Question 2. Is Management Willing to Differentiate?

At the heart of pay-for-performance is paying higher performers more. The pay difference between mediocre and exceptional performance must be meaningful enough to change employee behavior.

To make that possible, pay increases and incentives must be withheld from poor performers and reduced for good performers, and for many managers, that’s not easy.

The typical differential between regular performers and stars is 1.5 times or less (reported by 68 percent of companies in a recent Hay Group survey). Best practice is to maintain at least a 2 times differential, Green says.

That is, for example, top performers get a 6 percent raise versus a 3 percent raise for other employees—that means something.

Five Principles for Differentiated Rewards

Consider the following five principles for establishing a system of differentiated rewards, Green says.

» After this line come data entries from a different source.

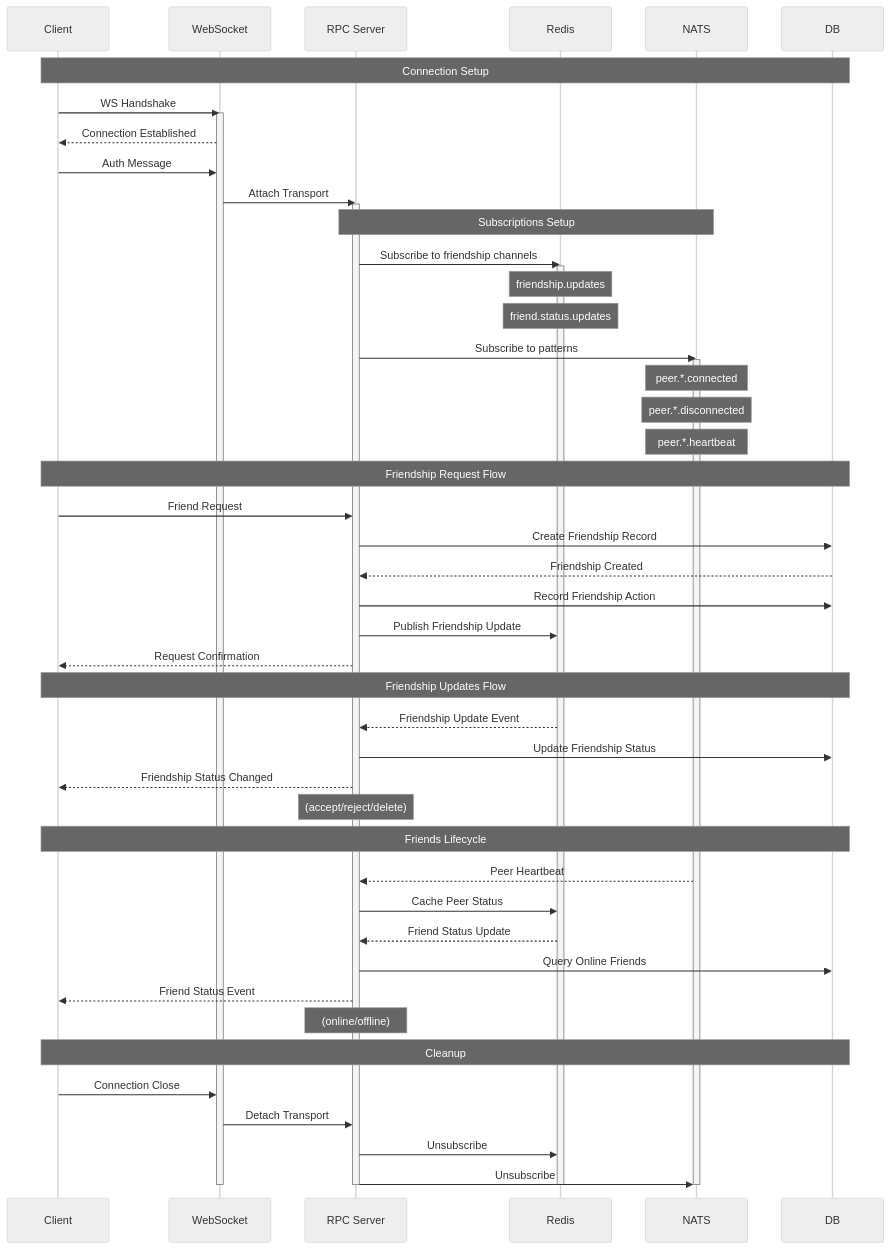
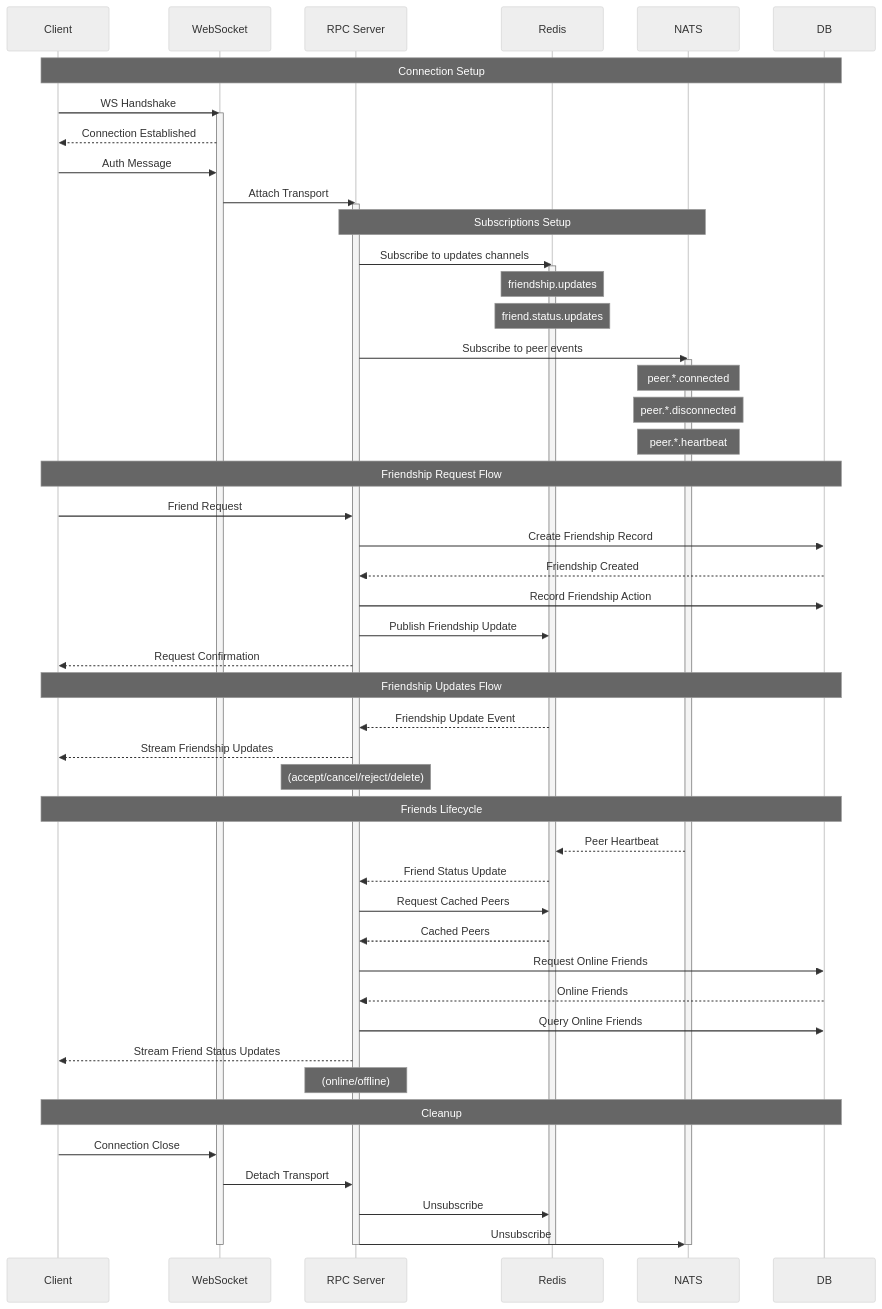
One commit to decentraland/social-service-ea changed the second of 2 diagrams in README.md. Above: the diagram before and after it, drawn with Mermaid (neutral theme).

Commit message:
chore: Some fixes in the seq diag

````diff
--- a/README.md
+++ b/README.md
@@ -99,60 +99,62 @@
 ```mermaid
 sequenceDiagram
     participant Client
     participant WebSocket
     participant RPC Server
     participant Redis
     participant NATS
     participant DB
 
     Note over Client,DB: Connection Setup
     Client->>WebSocket: WS Handshake
     activate WebSocket
     WebSocket-->>Client: Connection Established
     Client->>WebSocket: Auth Message
     WebSocket->>RPC Server: Attach Transport
     activate RPC Server
 
     Note over RPC Server,NATS: Subscriptions Setup
-    RPC Server->>Redis: Subscribe to friendship channels
+    RPC Server->>Redis: Subscribe to updates channels
     activate Redis
     Note over Redis: friendship.updates
     Note over Redis: friend.status.updates
-    RPC Server->>NATS: Subscribe to patterns
+    RPC Server->>NATS: Subscribe to peer events
     activate NATS
     Note over NATS: peer.*.connected
     Note over NATS: peer.*.disconnected
     Note over NATS: peer.*.heartbeat
 
     Note over Client,DB: Friendship Request Flow
     Client->>RPC Server: Friend Request
     RPC Server->>DB: Create Friendship Record
     DB-->>RPC Server: Friendship Created
     RPC Server->>DB: Record Friendship Action
     RPC Server->>Redis: Publish Friendship Update
     RPC Server-->>Client: Request Confirmation
 
     Note over Client,DB: Friendship Updates Flow
     Redis-->>RPC Server: Friendship Update Event
-    RPC Server->>DB: Update Friendship Status
-    RPC Server-->>Client: Friendship Status Changed
-    Note over RPC Server: (accept/reject/delete)
+    RPC Server-->>Client: Stream Friendship Updates
+    Note over RPC Server: (accept/cancel/reject/delete)
 
     Note over Client,DB: Friends Lifecycle
-    NATS-->>RPC Server: Peer Heartbeat
-    RPC Server->>Redis: Cache Peer Status
+    NATS-->>Redis: Peer Heartbeat
     Redis-->>RPC Server: Friend Status Update
+    RPC Server->>Redis: Request Cached Peers
+    Redis-->>RPC Server: Cached Peers
+    RPC Server->>DB: Request Online Friends
+    DB-->>RPC Server: Online Friends
     RPC Server->>DB: Query Online Friends
-    RPC Server-->>Client: Friend Status Event
+    RPC Server-->>Client: Stream Friend Status Updates
     Note over RPC Server: (online/offline)
 
     Note over Client,DB: Cleanup
     Client->>WebSocket: Connection Close
     WebSocket->>RPC Server: Detach Transport
     RPC Server->>Redis: Unsubscribe
     RPC Server->>NATS: Unsubscribe
     deactivate WebSocket
     deactivate RPC Server
     deactivate Redis
     deactivate NATS
 ```
````
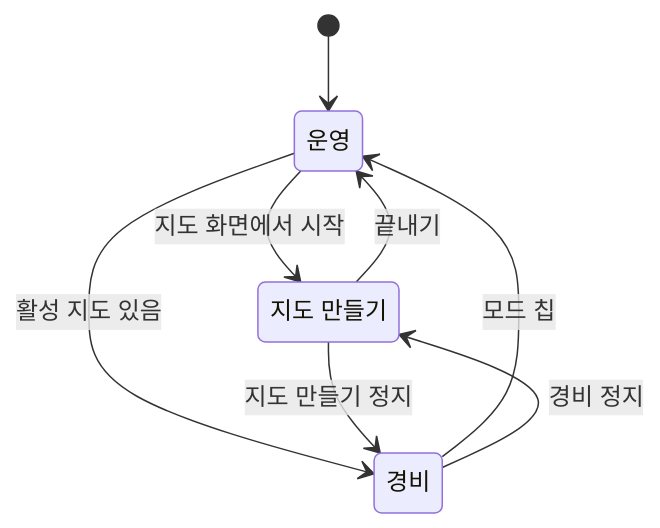
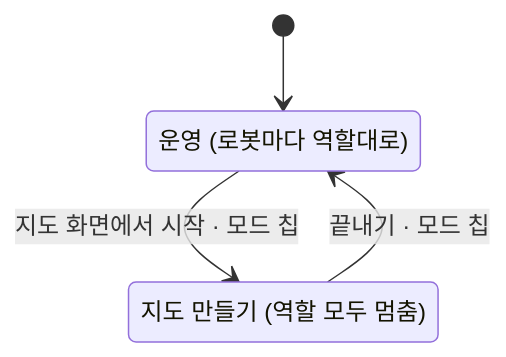
Before and after one commit to ryankim8815/ros2-fleet-console: diagram 17 of 19 in docs/architecture.md, drawn with Mermaid. The commit also changed other lines of this file and 24 other files, not shown here.

````diff
--- a/docs/architecture.md
+++ b/docs/architecture.md
@@ -563,13 +566,8 @@
 ```mermaid
 stateDiagram-v2
-    state "운영" as operate
-    state "지도 만들기" as mapping
-    state "경비" as patrol
+    state "운영 (로봇마다 역할대로)" as operate
+    state "지도 만들기 (역할 모두 멈춤)" as mapping
     [*] --> operate
-    operate --> mapping: 지도 화면에서 시작
-    mapping --> operate: 끝내기
-    operate --> patrol: 활성 지도 있음
-    patrol --> operate: 모드 칩
-    mapping --> patrol: 지도 만들기 정지
-    patrol --> mapping: 경비 정지
+    operate --> mapping: 지도 화면에서 시작 · 모드 칩
+    mapping --> operate: 끝내기 · 모드 칩
 ```
````
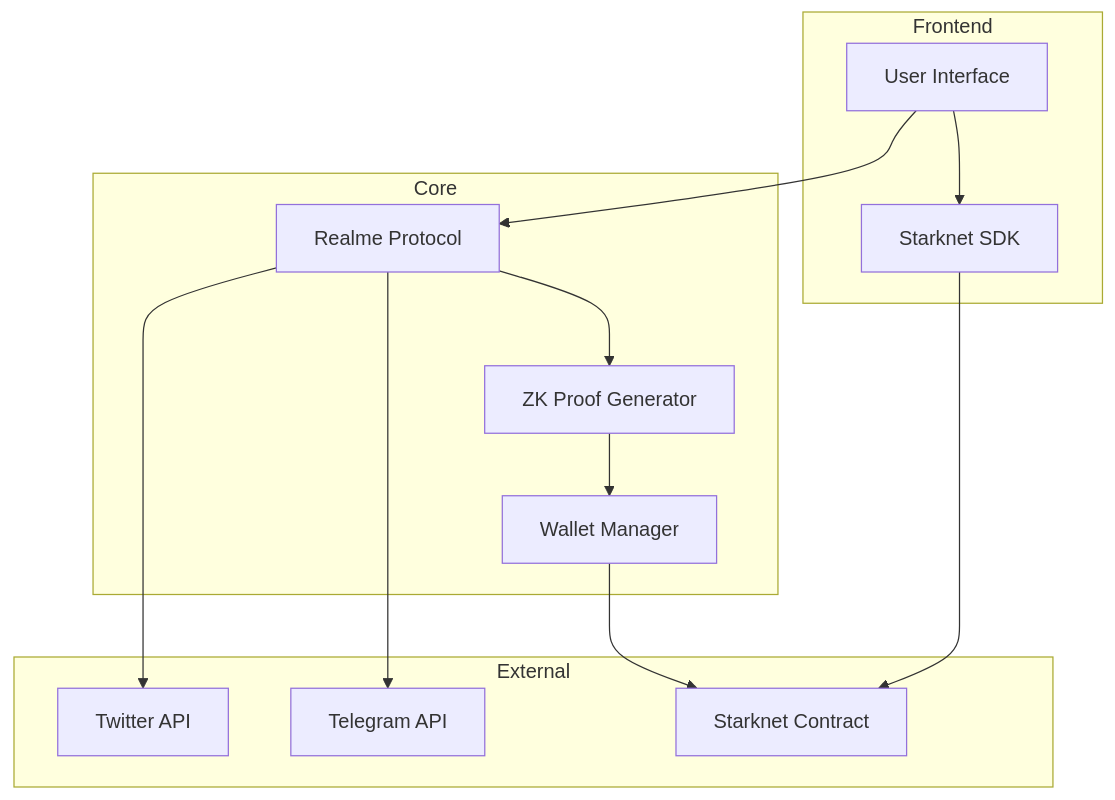
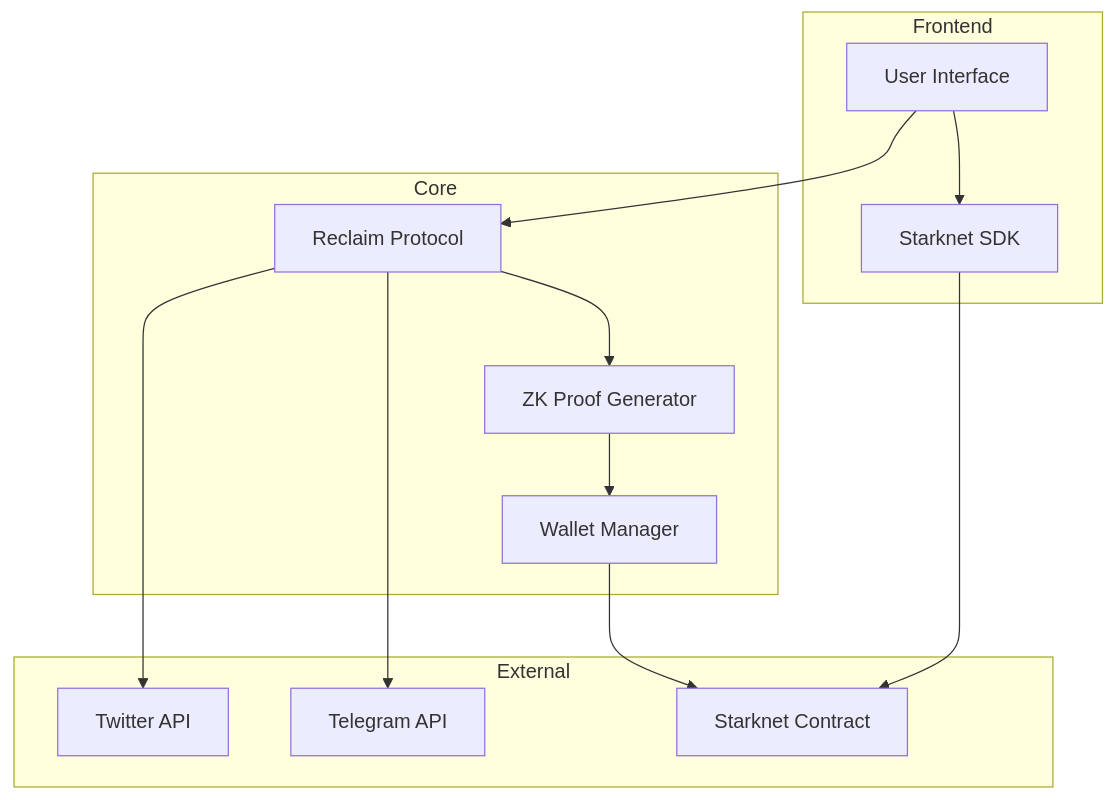
One commit to Gelois0/zksocials changed the second of 4 diagrams in README.md. Above: the diagram before and after it, drawn with Mermaid. The commit also changed other lines of this file, not shown here.

````diff
--- a/README.md
+++ b/README.md
@@ -25,28 +25,28 @@
 ```mermaid
 graph TB
     subgraph Frontend
         UI[User Interface]
         SDK[Starknet SDK]
     end
     
     subgraph Core
-        RP[Realme Protocol]
+        RP[Reclaim Protocol]
         ZK[ZK Proof Generator]
         WM[Wallet Manager]
     end
     
     subgraph External
         TW[Twitter API]
         TG[Telegram API]
         SC[Starknet Contract]
     end
     
     UI --> RP
     UI --> SDK
     RP --> ZK
     ZK --> WM
     WM --> SC
     RP --> TW
     RP --> TG
     SDK --> SC
 ```
````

  • Focus program design. Don’t pay for the same thing twice. (Once in the merit increase and once again in the incentive pay.)
  • Set clear performance-reward linkages. Make it clear what an individual has to do to affect company results.
  • Remember the “management” in performance management.
  • Secure funding and differentiate rewards
  • Communicate, communicate, communicate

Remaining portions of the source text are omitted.